DATA SHOWN:
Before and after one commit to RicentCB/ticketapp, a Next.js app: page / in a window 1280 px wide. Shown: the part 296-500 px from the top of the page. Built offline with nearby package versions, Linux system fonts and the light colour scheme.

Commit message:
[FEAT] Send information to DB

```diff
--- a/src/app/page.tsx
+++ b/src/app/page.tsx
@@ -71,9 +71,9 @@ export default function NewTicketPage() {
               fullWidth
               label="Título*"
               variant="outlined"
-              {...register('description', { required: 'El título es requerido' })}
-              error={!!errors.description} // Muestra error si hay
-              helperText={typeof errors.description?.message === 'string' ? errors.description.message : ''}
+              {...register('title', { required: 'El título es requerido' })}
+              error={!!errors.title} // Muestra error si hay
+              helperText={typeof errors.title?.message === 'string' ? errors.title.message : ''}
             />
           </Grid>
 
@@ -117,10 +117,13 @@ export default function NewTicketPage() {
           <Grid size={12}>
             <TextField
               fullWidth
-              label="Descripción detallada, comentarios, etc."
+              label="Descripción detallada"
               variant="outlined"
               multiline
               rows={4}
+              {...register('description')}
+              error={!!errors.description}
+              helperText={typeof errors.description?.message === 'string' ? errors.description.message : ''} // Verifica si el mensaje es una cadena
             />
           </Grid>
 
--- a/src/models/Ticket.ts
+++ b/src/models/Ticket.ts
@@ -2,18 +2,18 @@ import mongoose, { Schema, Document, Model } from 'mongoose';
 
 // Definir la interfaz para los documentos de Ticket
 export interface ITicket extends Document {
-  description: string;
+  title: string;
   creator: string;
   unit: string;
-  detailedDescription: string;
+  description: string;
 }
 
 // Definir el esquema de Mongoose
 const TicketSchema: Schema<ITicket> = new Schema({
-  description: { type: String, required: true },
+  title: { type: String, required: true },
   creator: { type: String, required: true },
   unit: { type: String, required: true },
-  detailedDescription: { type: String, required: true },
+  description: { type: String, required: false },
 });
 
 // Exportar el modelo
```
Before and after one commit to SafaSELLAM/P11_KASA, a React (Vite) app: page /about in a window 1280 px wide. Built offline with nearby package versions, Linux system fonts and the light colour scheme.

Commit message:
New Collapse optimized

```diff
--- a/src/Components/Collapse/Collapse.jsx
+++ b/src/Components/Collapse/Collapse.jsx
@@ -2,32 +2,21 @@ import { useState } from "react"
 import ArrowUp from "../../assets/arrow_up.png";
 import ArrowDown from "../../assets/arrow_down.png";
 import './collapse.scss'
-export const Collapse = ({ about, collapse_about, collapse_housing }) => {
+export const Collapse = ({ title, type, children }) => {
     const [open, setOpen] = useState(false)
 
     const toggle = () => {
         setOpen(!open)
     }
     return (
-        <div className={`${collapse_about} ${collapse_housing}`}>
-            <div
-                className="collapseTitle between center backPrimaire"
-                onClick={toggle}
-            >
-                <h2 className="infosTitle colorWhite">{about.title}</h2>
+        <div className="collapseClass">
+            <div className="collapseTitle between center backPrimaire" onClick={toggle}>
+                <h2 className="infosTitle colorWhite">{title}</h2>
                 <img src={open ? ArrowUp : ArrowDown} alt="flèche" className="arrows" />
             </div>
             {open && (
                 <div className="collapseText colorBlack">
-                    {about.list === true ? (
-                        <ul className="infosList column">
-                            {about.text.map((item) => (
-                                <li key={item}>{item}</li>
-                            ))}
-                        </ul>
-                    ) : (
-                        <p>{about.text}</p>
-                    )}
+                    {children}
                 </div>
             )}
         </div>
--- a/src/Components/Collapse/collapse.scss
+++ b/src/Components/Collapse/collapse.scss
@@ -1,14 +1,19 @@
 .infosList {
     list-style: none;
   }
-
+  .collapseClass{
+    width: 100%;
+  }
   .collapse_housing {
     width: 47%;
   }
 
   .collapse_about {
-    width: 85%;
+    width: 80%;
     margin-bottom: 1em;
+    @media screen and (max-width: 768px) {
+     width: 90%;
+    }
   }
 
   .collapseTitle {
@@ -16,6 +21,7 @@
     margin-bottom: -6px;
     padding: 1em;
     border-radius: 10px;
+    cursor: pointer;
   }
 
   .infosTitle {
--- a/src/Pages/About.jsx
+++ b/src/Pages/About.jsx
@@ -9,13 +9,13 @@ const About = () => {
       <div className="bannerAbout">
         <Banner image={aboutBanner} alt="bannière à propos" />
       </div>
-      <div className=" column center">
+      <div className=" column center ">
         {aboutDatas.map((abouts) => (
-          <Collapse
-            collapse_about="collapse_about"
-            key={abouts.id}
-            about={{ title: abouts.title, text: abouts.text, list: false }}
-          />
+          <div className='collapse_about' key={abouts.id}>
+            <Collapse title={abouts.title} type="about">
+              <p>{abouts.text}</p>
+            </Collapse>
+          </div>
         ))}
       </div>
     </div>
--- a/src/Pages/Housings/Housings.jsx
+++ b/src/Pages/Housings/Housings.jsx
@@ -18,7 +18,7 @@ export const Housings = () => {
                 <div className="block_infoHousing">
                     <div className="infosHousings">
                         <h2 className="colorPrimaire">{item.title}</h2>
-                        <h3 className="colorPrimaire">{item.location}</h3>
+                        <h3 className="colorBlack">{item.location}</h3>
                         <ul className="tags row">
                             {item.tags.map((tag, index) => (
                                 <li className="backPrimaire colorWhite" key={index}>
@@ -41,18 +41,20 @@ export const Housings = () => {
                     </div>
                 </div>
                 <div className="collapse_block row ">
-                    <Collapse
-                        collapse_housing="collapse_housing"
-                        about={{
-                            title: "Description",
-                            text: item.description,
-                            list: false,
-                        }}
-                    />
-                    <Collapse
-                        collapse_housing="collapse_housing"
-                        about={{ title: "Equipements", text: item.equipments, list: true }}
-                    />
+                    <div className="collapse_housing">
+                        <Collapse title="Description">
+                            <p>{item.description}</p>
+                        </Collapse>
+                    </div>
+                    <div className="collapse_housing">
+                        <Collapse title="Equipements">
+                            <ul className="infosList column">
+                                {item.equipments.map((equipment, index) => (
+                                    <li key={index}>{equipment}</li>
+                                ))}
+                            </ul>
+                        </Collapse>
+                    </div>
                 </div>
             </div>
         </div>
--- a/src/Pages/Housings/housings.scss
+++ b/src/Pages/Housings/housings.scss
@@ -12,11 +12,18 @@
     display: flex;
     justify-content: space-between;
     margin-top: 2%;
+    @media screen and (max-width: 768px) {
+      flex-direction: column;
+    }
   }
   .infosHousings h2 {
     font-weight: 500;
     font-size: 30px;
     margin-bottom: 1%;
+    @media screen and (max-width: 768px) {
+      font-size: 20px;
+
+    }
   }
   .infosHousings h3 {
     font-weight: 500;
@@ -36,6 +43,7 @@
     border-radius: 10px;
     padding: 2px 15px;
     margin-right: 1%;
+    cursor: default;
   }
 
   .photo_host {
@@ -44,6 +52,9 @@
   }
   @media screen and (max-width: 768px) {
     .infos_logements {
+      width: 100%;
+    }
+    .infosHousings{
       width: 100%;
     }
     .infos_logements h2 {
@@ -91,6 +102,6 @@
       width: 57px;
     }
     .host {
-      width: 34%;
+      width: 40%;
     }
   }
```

ASSIGNED TASK:
Return each line among the entries that holds the word "item".

ANSWER TO THIS EXERCISE:
-                            {about.text.map((item) => (
-                                <li key={item}>{item}</li>
                         <h2 className="colorPrimaire">{item.title}</h2>
-                        <h3 className="colorPrimaire">{item.location}</h3>
+                        <h3 className="colorBlack">{item.location}</h3>
                             {item.tags.map((tag, index) => (
-                            text: item.description,
-                        about={{ title: "Equipements", text: item.equipments, list: true }}
+                            <p>{item.description}</p>
+                                {item.equipments.map((equipment, index) => (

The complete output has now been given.